Before joining the Manship School, Dr. Izard was a faculty member at the E.W. Scripps School of Journalism for 32 years, 12 of which he served as the School’s director. Nationally regarded in journalism education, Dr. Izard was president of the Association of Schools of Journalism and Mass Communication from 1992-1993. He was a Freedom Forum fellow at the Media Studies Center in New York from 1998-1999 and editor of the Newspaper Research Journal from 1988-2000. Dr. Izard specialized in media ethics, the First Amendment, and diversity and inclusion.
Dr. Izard’s work leaves a lasting impression on the field of journalism and the Manship School. In 2002, he co-founded the Media Diversity Forum, a national database of diversity resources, including commentary, news and analysis, media and national diversity organizations, and sample media diversity syllabi. The Forum, a project of the Manship School, now serves as the host site for the Minorities and Communication Division of the Association for Education in Journalism and Mass Communication (AEJMC). Led by Dr. Izard’s efforts, the Manship School was the inaugural recipient of AEJMC’s Equity and Diversity Award in 2009.
Dr. Izard co-authored or edited six books and countless articles on journalism ethics, professional development, the First Amendment, and diversity and inclusion. In the field of journalism, Dr. Izard worked for two newspapers and four bureaus of The Associated Press. He served as a consultant for the U.S. Information Services in the South Pacific and for Mitchell College of Advanced Education in Australia and conducted professional journalism workshops on five continents. In 2007, the Society of Professional Journalists honored him with the Distinguished Teaching in Journalism Award.
Dr. Izard once said in an interview about teaching graduate students: “What I really loved was the students who challenged me. These were students who were not satisfied that I was teaching them. They wanted to teach me, and they did. I was in my late 20s, early 30s during that period – I had a lot to learn and still do, but I learned a lot and I’ve developed very satisfying professional and personal relationships with a whole lot of people who were dedicated to truth and who were dedicated to journalism as a force that could serve truth.”

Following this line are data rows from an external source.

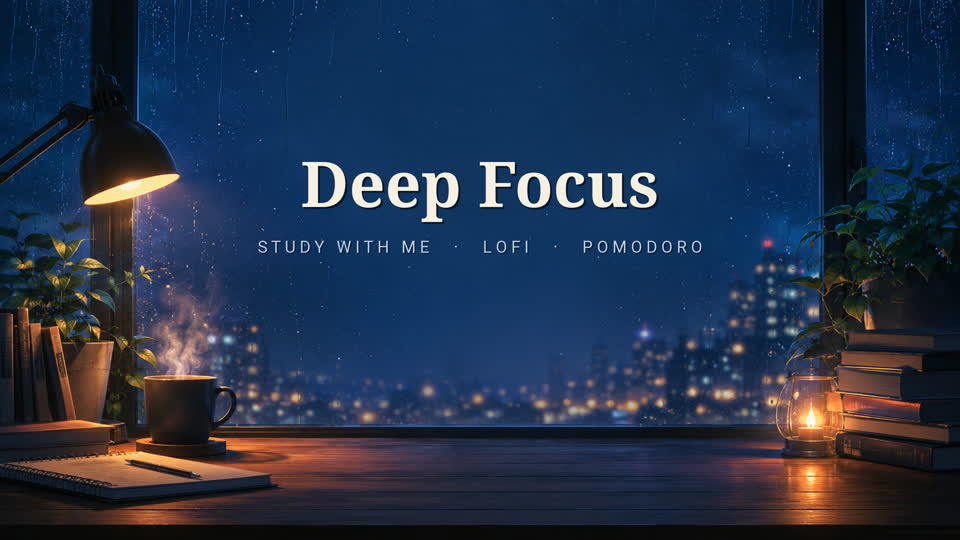
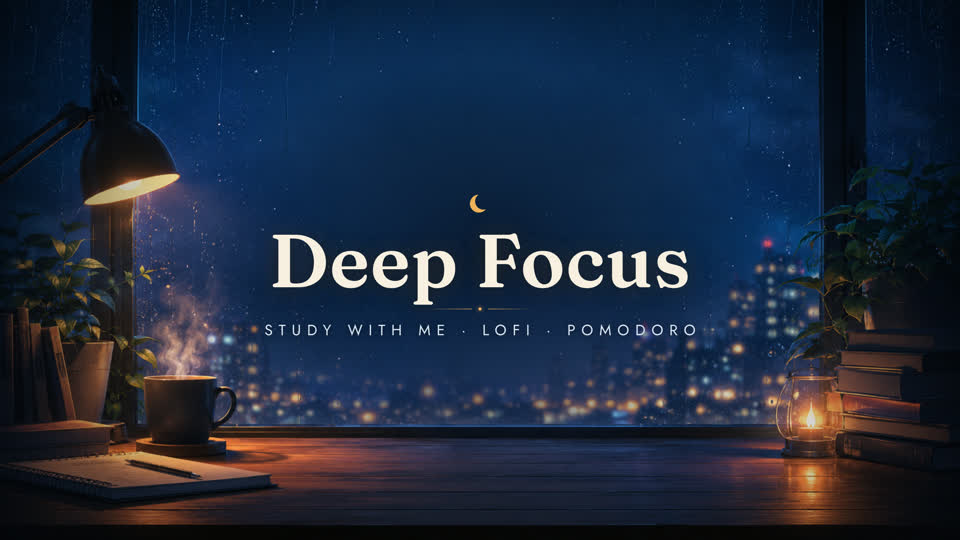
Ses düzeni: müzik sadece intro+geri sayım+molalarda; odakta yalnız çok kısık sahne sesi (gain 0.45) + fullclip.yml (parametreli parçalı tam render)

diff --git a/src/StudySession.tsx b/src/StudySession.tsx
@@ -137,7 +137,8 @@ const TimerBlock: React.FC<{
   keepAmbient: boolean;
   video?: VideoBg;
   ambientOverride?: string;
-}> = ({ style, totalSeconds, phaseFrames, label, accent, session, sessionTotal, music, musicVolume, keepAmbient, video, ambientOverride }) => {
+  ambientGain?: number; // sahne sesi seviyesi (odak: çok kısık)
+}> = ({ style, totalSeconds, phaseFrames, label, accent, session, sessionTotal, music, musicVolume, keepAmbient, video, ambientOverride, ambientGain }) => {
   const frame = useCurrentFrame();
   const { fps } = useVideoConfig();
   const theme = THEMES[style] ?? THEMES[0];
@@ -150,7 +151,11 @@ const TimerBlock: React.FC<{
       {sceneEl(style, video)}
       {amb === "storm" ? <Lightning phaseFrames={phaseFrames} /> : null}
       {keepAmbient ? (
-        <Ambient ambient={amb} phaseFrames={phaseFrames} gain={music ? 0.6 : 1} />
+        <Ambient
+          ambient={amb}
+          phaseFrames={phaseFrames}
+          gain={ambientGain ?? (music ? 0.6 : 1)}
+        />
       ) : null}
       {music ? (
         <Audio src={staticFile(music)} loop volume={(f) => musicFade(f, phaseFrames, fps, musicVolume)} />
@@ -232,7 +237,24 @@ export const StudySession: React.FC<StudyProps> = (p) => {
         if (ph.type === "intro") {
           return (
             <Sequence key={i} from={ph.from} durationInFrames={ph.dur}>
-              <Ambient ambient={theme.ambient} phaseFrames={ph.dur} gain={0.5} />
+              <Ambient
+                ambient={(p.ambientKey ?? theme.ambient) as AmbientKey}
+                phaseFrames={ph.dur}
+                gain={0.5}
+              />
+              {p.musicFocus ? (
+                <Audio
+                  src={staticFile(p.musicFocus)}
+                  volume={(f) =>
+                    interpolate(
+                      f,
+                      [0, 0.8 * fps, Math.max(0.8 * fps, ph.dur - 0.5 * fps), ph.dur],
+                      [0, p.musicVolume, p.musicVolume, p.musicVolume * 0.8],
+                      { extrapolateLeft: "clamp", extrapolateRight: "clamp" },
+                    )
+                  }
+                />
+              ) : null}
               <TitleCard main={p.introMain} sub={p.introSub} accent={theme.accentFocus} durationInFrames={ph.dur} />
             </Sequence>
           );
@@ -256,11 +278,12 @@ export const StudySession: React.FC<StudyProps> = (p) => {
                 accent={isFocus ? theme.accentFocus : theme.accentBreak}
                 session={ph.session}
                 sessionTotal={sessionTotal}
-                music={isFocus ? p.musicFocus : p.musicBreak}
+                music={isFocus ? "" : p.musicBreak}
                 musicVolume={p.musicVolume}
                 keepAmbient={p.keepAmbient}
                 video={video}
                 ambientOverride={p.ambientKey}
+                ambientGain={isFocus ? 0.45 : 0.6}
               />
             </Sequence>
           );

Dr. Izard was a remarkable leader, journalist, professor, colleague and friend. We extend our deepest condolences to his loved ones. A memorial service will be scheduled at a suitable time.